**Work required:** Read the lines below, and copy any that contain the string "decoration".
********
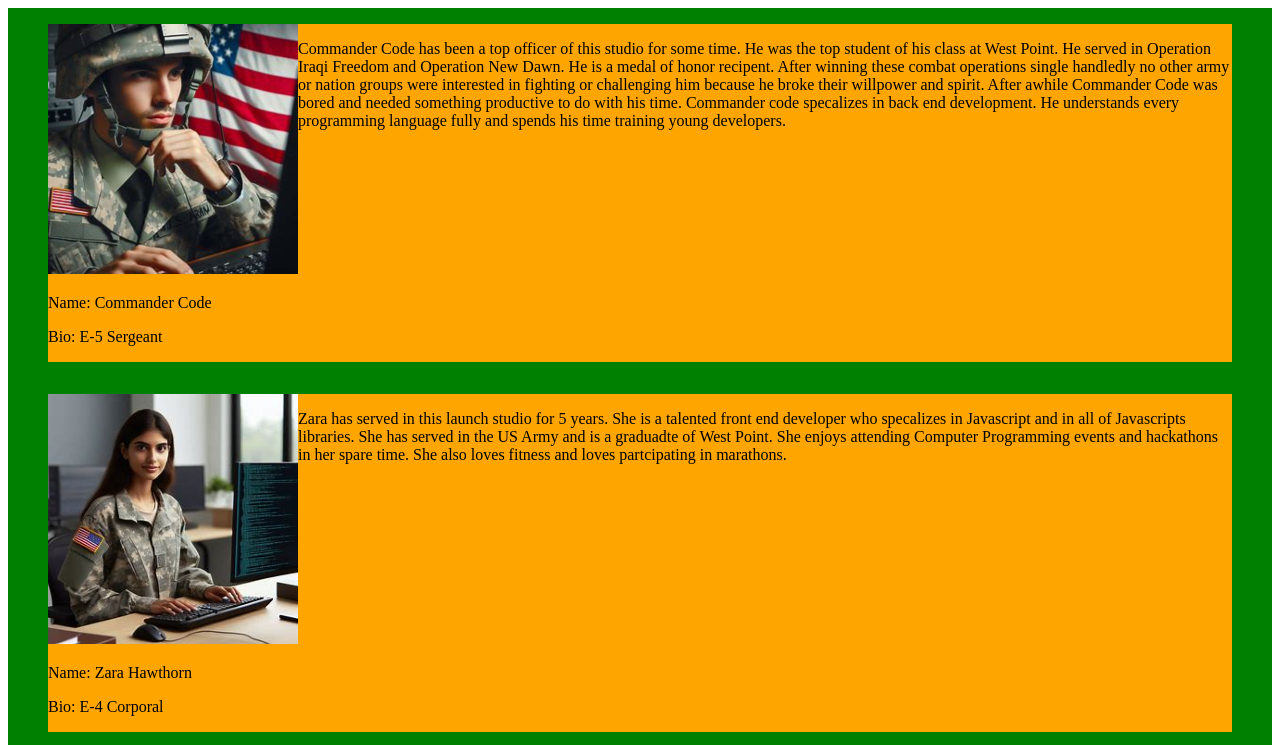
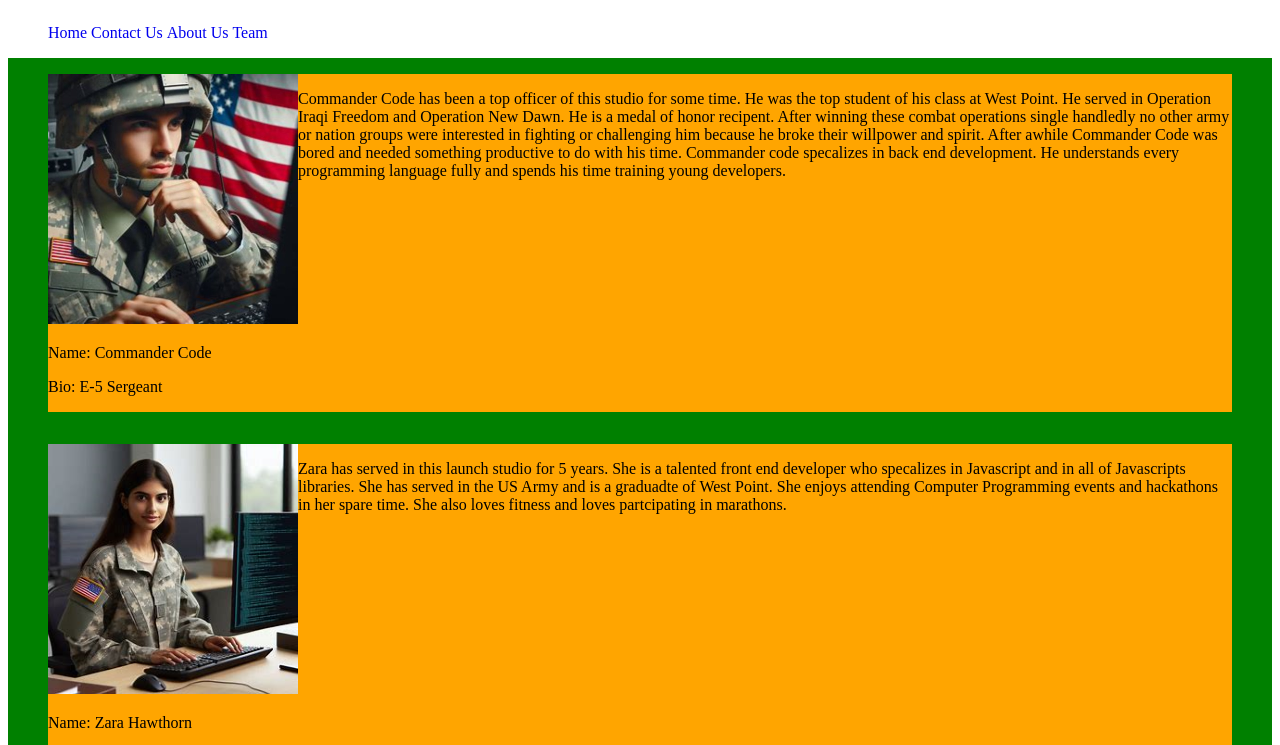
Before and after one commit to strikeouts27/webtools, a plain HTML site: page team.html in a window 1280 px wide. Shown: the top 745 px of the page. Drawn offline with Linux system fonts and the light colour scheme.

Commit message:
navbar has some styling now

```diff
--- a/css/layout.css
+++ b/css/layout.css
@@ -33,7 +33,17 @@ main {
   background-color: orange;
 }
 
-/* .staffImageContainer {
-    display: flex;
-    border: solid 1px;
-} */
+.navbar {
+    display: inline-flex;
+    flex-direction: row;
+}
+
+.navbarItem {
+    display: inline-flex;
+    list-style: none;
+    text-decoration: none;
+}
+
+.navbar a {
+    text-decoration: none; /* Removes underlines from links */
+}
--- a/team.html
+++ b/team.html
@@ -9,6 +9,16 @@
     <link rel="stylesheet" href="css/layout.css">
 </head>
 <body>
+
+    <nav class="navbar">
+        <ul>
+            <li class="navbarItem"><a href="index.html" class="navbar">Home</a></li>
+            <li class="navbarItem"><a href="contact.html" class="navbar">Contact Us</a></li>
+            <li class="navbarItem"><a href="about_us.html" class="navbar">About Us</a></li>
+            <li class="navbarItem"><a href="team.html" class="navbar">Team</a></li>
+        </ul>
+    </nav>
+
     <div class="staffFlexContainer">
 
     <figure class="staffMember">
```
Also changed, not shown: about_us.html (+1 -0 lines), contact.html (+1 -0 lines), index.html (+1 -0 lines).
********
**Result:**
+    text-decoration: none;
+    text-decoration: none; /* Removes underlines from links */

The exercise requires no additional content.